In the modern world, there are many different levels of Jewish observance. The pendulum swings from ultra Orthodox on one side, to totally secular on the other, with a little bit of everything else mixed in between. Each of us has our own beliefs and we are all entitled to live how we wish. I don’t claim to have all the answers and I’m certainly not anyone’s judge. That said, there are core principals at the root of our faith that Jewish life must be based around (for those who wish to actively practice). Some folks, while no doubt well meaning, seem to be genuinely confused.

This article, featured on Tablet, is a prime example. (Normally, I just link, but I’m including a few abbreviated snippets because it’s key and not everyone will click over.) Written by a Jewish farmer in Maine, he tries to explain why “My daughters may raise piglets, but they’re living a Jewish life.”

“Until we started using the hashtag #JewishAmericanFarmgirl, our daughters had never heard the expression Jewish American Princess…That said, all three of our daughters have attended Jewish Day School in Portland, so they’ve grown up with Judaism and Jewish culture being an active part of their everyday lives.

“We’re not observant Jews, but we are committed Jews, focusing on ways that Judaism intersects with our rural and agricultural lifestyle. We pick our own apples for Rosh Hashana. We love Sukkot. We grow horseradish for Passover. We don’t keep kosher, but follow our own dietary laws—we schect our own chickens and turkeys—but also eat pork, so long as it comes from a local farm, raised by farmers we know.

“Our middle daughter, Beatrice, is in a 4-H Swiners Club, raising a piglet with which she’ll compete in the pig races. Her plan is to continue to raise her pig after the fair, keeping some of the meat for our family and selling the rest to earn money for saving, spending and tzedakah.”

I don’t doubt that this father is a genuinely nice and caring person, but there are numerous things that strike me as incredibly odd about his ideas. First off, I seriously doubt that anyone, in the year 2017, is unfamiliar with the term “Jewish American Princess,” particularly when these girls attend a Jewish school. His implication is that their rural location causes it, but it’s not reality. I grew up in New Hampshire in the 80’s and 90’s, went to public school, and everyone, even the Christian kids, had heard of JAPs.

Yes, the classic Jewish American Princess can be seen as silly and vapid, but not everyone uses the term in a derogatory way. I don’t think being called a “Jewish American Farmgirl” does anything to counteract the JAP stereotype, either. Whether we live in Montana or Manhattan, we are all Jewish girls, after all, and the majority of Jews live in cities, not farms. I fully support family farms, but it’s just not the Jewish norm.

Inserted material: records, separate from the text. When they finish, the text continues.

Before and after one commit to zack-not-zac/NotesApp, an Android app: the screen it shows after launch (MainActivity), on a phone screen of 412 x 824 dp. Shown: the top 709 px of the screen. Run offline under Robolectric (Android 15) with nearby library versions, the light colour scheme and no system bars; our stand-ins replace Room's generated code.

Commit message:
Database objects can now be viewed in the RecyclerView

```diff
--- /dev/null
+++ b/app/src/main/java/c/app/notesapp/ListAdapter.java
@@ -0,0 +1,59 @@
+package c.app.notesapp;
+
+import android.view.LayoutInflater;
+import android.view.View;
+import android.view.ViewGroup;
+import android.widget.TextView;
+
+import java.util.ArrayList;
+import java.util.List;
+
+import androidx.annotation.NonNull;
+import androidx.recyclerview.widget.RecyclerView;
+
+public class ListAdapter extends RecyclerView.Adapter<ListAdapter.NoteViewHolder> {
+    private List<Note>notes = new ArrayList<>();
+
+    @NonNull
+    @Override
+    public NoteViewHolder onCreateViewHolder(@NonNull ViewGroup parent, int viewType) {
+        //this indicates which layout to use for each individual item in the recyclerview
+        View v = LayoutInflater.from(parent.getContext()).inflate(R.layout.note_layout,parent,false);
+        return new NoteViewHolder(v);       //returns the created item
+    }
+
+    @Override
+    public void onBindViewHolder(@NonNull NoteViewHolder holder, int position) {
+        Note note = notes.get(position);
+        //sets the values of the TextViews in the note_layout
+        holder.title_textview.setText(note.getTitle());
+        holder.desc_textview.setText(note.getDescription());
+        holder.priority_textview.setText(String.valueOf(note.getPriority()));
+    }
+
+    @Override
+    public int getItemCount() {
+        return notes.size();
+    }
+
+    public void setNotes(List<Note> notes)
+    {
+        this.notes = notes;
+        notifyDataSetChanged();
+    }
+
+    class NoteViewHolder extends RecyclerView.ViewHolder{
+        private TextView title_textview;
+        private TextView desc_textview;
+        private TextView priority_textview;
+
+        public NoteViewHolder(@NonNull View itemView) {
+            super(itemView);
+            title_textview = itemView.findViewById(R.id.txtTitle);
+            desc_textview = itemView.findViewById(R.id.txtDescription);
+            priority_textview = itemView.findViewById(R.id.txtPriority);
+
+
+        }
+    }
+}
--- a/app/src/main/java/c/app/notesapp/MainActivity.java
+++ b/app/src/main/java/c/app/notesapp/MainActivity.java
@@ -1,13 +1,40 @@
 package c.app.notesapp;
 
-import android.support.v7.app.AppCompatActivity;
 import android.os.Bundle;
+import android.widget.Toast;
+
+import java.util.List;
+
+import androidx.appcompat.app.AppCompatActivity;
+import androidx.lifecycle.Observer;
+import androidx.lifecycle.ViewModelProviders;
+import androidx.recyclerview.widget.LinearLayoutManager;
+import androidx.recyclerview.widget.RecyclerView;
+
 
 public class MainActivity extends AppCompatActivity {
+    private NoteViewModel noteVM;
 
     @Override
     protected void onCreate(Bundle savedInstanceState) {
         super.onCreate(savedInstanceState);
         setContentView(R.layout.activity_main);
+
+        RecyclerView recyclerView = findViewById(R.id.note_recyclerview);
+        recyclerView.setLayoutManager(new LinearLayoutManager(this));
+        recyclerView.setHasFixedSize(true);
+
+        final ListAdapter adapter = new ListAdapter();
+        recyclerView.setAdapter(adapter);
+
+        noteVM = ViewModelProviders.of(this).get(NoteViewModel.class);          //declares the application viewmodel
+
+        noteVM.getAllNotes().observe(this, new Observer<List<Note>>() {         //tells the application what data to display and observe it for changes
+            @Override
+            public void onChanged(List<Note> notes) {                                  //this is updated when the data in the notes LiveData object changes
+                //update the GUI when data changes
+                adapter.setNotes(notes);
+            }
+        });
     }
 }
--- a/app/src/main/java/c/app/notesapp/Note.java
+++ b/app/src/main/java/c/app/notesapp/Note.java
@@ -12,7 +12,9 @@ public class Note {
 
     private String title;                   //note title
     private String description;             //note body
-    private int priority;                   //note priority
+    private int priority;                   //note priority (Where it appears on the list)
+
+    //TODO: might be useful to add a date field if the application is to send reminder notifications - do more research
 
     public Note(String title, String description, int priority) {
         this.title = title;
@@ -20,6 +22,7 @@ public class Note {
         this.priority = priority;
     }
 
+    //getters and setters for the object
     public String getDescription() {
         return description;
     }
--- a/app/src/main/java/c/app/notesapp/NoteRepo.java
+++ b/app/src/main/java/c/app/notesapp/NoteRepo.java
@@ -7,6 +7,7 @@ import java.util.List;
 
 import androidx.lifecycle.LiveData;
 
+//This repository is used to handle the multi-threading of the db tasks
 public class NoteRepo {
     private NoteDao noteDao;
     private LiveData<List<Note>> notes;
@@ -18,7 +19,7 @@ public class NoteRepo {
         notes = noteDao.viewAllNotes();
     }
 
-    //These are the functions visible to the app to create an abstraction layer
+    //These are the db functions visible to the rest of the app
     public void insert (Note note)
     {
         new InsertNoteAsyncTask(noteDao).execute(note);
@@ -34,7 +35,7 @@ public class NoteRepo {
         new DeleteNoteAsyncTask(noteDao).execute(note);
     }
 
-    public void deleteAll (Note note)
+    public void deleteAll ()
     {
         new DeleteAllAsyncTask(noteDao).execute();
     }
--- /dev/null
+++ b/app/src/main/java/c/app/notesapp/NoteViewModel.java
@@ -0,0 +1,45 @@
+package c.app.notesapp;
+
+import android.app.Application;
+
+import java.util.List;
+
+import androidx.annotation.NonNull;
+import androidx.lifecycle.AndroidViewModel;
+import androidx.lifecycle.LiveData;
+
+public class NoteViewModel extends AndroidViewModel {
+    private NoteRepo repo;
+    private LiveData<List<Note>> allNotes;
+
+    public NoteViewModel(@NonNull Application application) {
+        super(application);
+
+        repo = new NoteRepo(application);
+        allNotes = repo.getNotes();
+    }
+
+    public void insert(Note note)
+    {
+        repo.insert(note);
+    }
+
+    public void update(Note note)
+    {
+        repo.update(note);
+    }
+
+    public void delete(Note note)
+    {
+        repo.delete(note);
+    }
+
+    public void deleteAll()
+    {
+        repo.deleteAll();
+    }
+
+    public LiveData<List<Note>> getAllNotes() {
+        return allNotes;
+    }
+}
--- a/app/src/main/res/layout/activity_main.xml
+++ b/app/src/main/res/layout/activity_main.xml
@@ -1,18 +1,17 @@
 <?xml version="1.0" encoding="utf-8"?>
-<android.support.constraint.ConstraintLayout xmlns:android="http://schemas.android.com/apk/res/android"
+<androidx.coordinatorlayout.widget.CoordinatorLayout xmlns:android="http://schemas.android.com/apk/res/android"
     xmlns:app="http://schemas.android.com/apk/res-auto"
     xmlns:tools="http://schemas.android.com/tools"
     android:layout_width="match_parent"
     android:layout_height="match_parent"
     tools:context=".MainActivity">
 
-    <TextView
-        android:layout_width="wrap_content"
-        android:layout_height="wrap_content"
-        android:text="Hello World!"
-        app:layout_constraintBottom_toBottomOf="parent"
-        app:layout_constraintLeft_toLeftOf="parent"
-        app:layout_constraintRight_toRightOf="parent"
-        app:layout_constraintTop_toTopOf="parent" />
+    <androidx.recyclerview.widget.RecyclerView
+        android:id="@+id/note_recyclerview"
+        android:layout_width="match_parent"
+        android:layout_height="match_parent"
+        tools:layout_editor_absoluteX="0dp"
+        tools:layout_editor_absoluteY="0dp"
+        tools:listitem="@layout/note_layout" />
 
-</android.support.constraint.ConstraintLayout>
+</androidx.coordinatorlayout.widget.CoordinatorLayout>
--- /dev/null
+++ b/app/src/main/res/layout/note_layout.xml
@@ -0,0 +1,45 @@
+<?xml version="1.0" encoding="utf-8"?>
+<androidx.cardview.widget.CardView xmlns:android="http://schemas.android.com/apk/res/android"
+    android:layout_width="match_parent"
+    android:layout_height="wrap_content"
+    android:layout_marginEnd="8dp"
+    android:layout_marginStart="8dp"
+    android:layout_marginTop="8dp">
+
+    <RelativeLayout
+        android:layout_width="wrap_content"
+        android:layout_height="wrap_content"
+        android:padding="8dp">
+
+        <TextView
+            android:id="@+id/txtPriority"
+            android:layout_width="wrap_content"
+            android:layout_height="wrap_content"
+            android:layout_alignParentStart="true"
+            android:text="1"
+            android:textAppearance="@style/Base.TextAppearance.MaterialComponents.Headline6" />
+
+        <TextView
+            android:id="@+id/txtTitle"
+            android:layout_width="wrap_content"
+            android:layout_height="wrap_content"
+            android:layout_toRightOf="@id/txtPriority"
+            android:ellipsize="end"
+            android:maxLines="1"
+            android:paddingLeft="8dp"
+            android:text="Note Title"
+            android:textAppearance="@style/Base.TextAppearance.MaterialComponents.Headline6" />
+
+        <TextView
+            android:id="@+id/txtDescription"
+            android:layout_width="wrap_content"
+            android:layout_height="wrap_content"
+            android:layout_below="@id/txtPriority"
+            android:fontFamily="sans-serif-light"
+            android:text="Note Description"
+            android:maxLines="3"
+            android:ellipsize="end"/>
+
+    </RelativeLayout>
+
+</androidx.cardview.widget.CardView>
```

Secondly, eating and raising pigs for profit is definitely not what most would describe as a Jewish lifestyle. I’m not saying everyone needs to be kosher, but let’s not pretend that the dietary laws don’t exist. Certainly, we can choose or refuse as we want, but the laws don’t change to suit our preferences. And it definitely doesn’t make it better if the pig is raised locally.

By allowing his daughter to raise pigs, sell pigs, and eat pigs, he is leading her astray, yet at the same time, he is obviously committed to Jewish education, so much so that he’s paying private school tuition. This is rather unusual.

I do understand his perspective of living in New England, in a non-Jewish area, and trying to fit in with the community at large while maintaining a Jewish identity. (I’ve lived that way my whole life!) It’s perfectly ok for kids to have friends and interest of other faiths, but we have to be careful. 4-H offers many good activities for youngsters, why must it be pigs? Surely, she could be involved elsewhere.

There is no easy answer, that’s for sure, when it comes to balancing ancient traditions with the difficulties of today. For Jews living in isolated areas, their burden can be even greater. Do I think this particular father is sending the best message? No, not really, but I’m not in charge of his family. Regardless, there is something weird about Jewish pig farmers, and I’ll leave it at that.


Do you think Jewish kids should be allowed to pig farm?